Throughout 2023, a variety of different themes emerged from the Middle East and Africa (MEA) region. From government involvement, to new partnerships and collaborations, to the adoption of new technologies; the region has seen it all. In light of this, what can we expect from fintech in MEA in 2024?
MEA following global fintech trends
Despite the explosion of fintech growth across the world, the current global economic challenges have hindered fintech’s development. Venture capital (VC) funding has been lighter due to the evolving regulatory landscapes. Specifically within the MEA region, VC funding declined by 13 per cent in 2023.
Nonetheless, emerging trends seen globally have been mirrored in MEA. This includes an increased usage of artificial intelligence (AI) and machine learning, further advancements in open banking and open finance, digital currencies and virtual assets, and cybersecurity.
Looking specifically at open banking, 2024 will see more news on this front. Notably, in countries like Saudi Arabia, Bahrain and the United Arab Emirates (UAE). In 2023, Saudi Arabia announced its Open Banking Lab by the Saudi Central Bank (SAMA), not even a year after SAMA launched its Open Banking Framework.
MEA has historically been dominated by payments, money transfers and remittances. However, due to a growing interest in diversification, the fintech sector is bound to change in the coming year.
Both from fintech and non-fintech standpoints, superapps will continue to grow globally in 2024. MEA is already home to some prominent superapps. For example, MPesa from Kenya has brought financial inclusion to much of the African continent, especially with mobile money. This will see future non-fintech apps get into fintech or fintechs further expanding – giving its superapp growth.
Other notable superapps in the MEA region include JumiaPay in Nigeria, Safeboda in Uganda and Halan in Egypt. In the Gulf, they include the UAE’s Careem, Talabat from Kuwait and Noon.com from Riyadh, Saudi Arabia and Dubai, UAE.
Other trends impacting fintech include environmental, social and governance (ESG) and wider sustainability. A spotlight for the MEA region was the UAE as it hosted the United Nations Climate Change Conference COP28. There, sustainable finance was a main topic of discussion.
While the MEA region generally has followed key trends globally, it will also have its own unique aspects as well.
Further government led initiatives helping drive fintech
When looking at what is driving change in the region, you have to look at those in charge. From the rich oil-rich Arabian Gulf region to more middle and low-middle income economies, many across MEA have been implementing their own national economic development and diversification strategies. As a result, many have looked towards fintech as a means of achieving their set goals. One example is Saudi Arabia launching its fintech strategy.
Other strategies include the Egypt Vision 2030, Qatar Vision 2030, Mauritius Vision 2050, Saudi Vision 2030. All have a strong focus on developing fintech.

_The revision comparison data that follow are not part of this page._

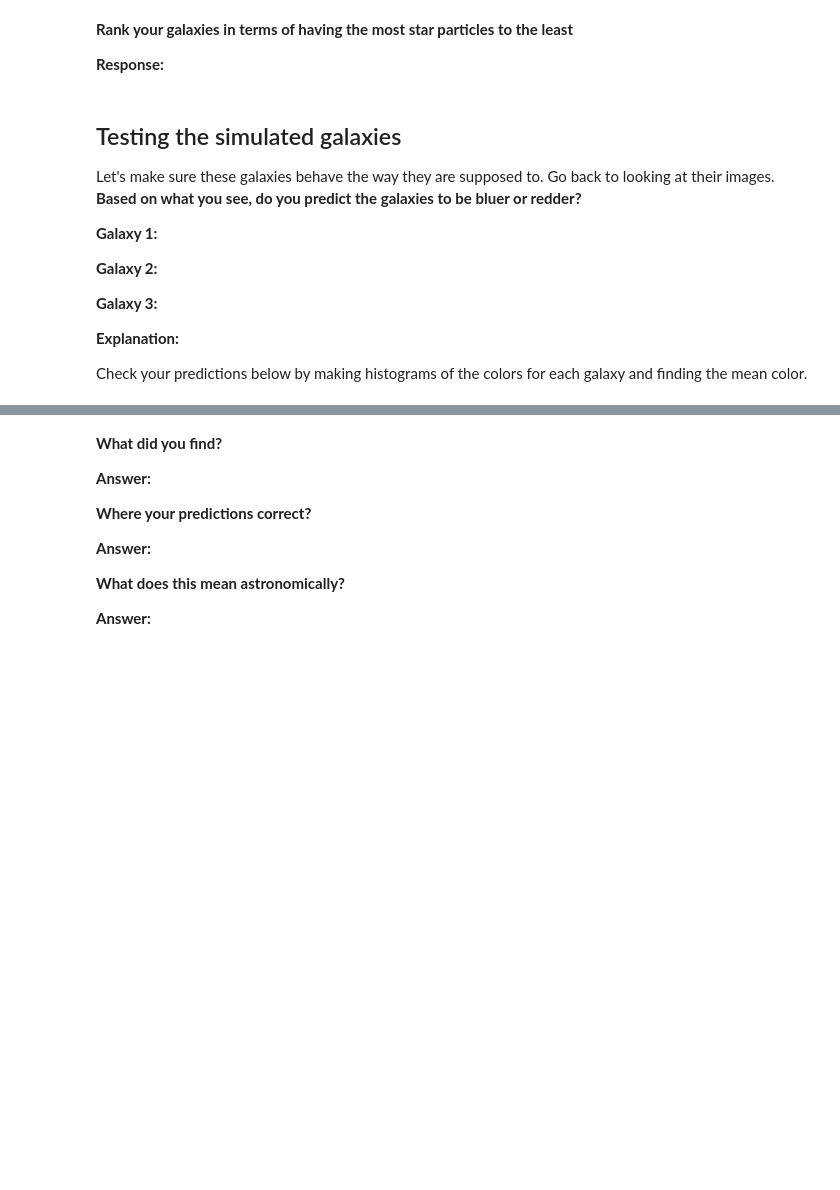
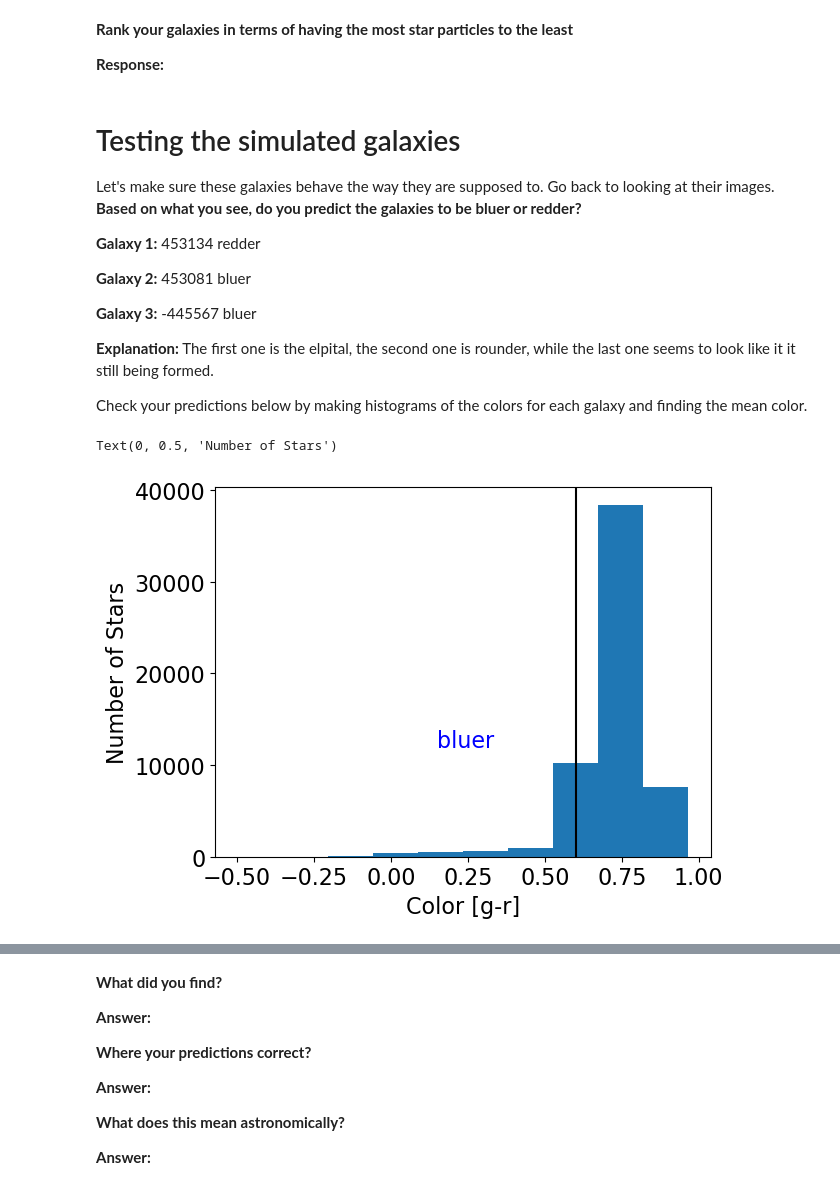
Before and after one commit to Dippy-dip/CFR-2025, a Jupyter notebook: Astro/Blank/6 - Simulated Galaxies Pt1.ipynb, the cells around one changed output, grey strips where cells are left out. Drawn from its saved outputs; the diff is of its cells as text; code cells hidden in the pictures; blank space fills up the shorter version.

```diff
--- a/Astro/Blank/6 - Simulated Galaxies Pt1.ipynb
+++ b/Astro/Blank/6 - Simulated Galaxies Pt1.ipynb
@@ -37,9 +37,8 @@ Let's read in some data! As I said before, IllustrisTNG has tens of thousands of
 **Galaxy 3:**
 # %%
 # read in the data for the first galaxy you chose
-
-
-data1 = pd.read_csv('Data/individual_analogs/') #add the name of the appropriate file)
+import pandas as pd
+data1 = pd.read_csv('../Data/individual_analogs/445567_star_properties.csv') #add the name of the appropriate file)
 # %%
 # examine the data file by printing it below
 data1
@@ -71,15 +120,16 @@ data3 = pd.read_csv('Data/individual_analogs/') #add the name of the appropriate
 # %% [markdown]
-## Testing the simulated galaxies
+# Testing the simulated galaxies
 
 Let's make sure these galaxies behave the way they are supposed to. Go back to looking at their images. **Based on what you see, do you predict the galaxies to be bluer or redder?**
 
-**Galaxy 1:**
+**Galaxy 1:** 453134  redder
 
-**Galaxy 2:**
+**Galaxy 2:** 453081  bluer
 
-**Galaxy 3:**
+**Galaxy 3:** -445567  bluer
 
-**Explanation:**
+
+**Explanation:**  The first one is the elpital, the second one is  rounder, while the last one seems to look like it it still being formed.
 
 Check your predictions below by making histograms of the colors for each galaxy and finding the mean color.
 # %%
@@ -93,0 +146,18 @@ matplotlib.rc('font', **{'family':'sans-serif', 'size':16})
+# %%
+# galaxy 1
+
+# grab the columns we w ant
+g1 = data1["g band"]
+r1 = data1["r band"]
+# calculate the color
+color = g1 - r1
+#create a histogram of the color. label the blue and red side. title your plot the galaxy name. calculate the mean color
+plt.hist(color)
+plt.axvline(0.6, color='black')
+plt.annotate('bluer', (0.15, 12000), color='blue', fontsize=16)
+plt.annotate('redder', (1.3, 12000), color='red', fontsize=16)
+plt.xlabel('Color [g-r]')
+plt.ylabel('Number of Stars')
+# %% [output]
+Text(0, 0.5, 'Number of Stars')
+[figure, added]
```
Also changed, not shown: parts of 12 cells of this notebook, 1 other file.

In 2024, we will continue to see the region supporting ways that will boost the sector. For example, accelerator and incubator programs will promote fintech through the further facilitation of licenses. In turn, this will help invite more market-driven players to also be part of the ecosystem. Especially since, historically, much of the funding has come from VC investors outside the region.
Partnerships and collaboration will continue
In a region as diverse as Africa with 54 countries and the Arab World encompassing at least 20 nations, ongoing partnerships and collaborations are set to propel the growth of the sector well into 2024 and beyond.
The coming year, especially within economic blocs and free trade agreements, promises to yield substantial benefits for fintech, particularly in areas like cross-border payments. For instance, in the Gulf Cooperation Council (GCC) region within the Arab World, the Central Bank of the UAE (CBUAE) recently joined the AFAQ Payments System at the end of 2023.
This strategic step aims to enhance financial integration among GCC nations. AFAQ, overseen by the Gulf Payments Company (GPC) and collectively owned by GCC Central Banks, stands as a significant milestone in this direction.
Similarly, in Africa, the African Continental Free Trade Agreement (AfCFTA) has paved the way for the Pan-African Payment and Settlement System (PAPSS), anticipated to commence operations in early 2024. PAPSS’s objective is to facilitate instantaneous, cross-border payments in local currencies among AfCFTA member nations.
In essence, 2024 emerges as a compelling period for fintech advancements. Despite potential regional and global hurdles, it holds vast potential to bolster financial inclusion for marginalized populations and drive innovation across both developed and developing regions within the Middle East and Africa (MEA).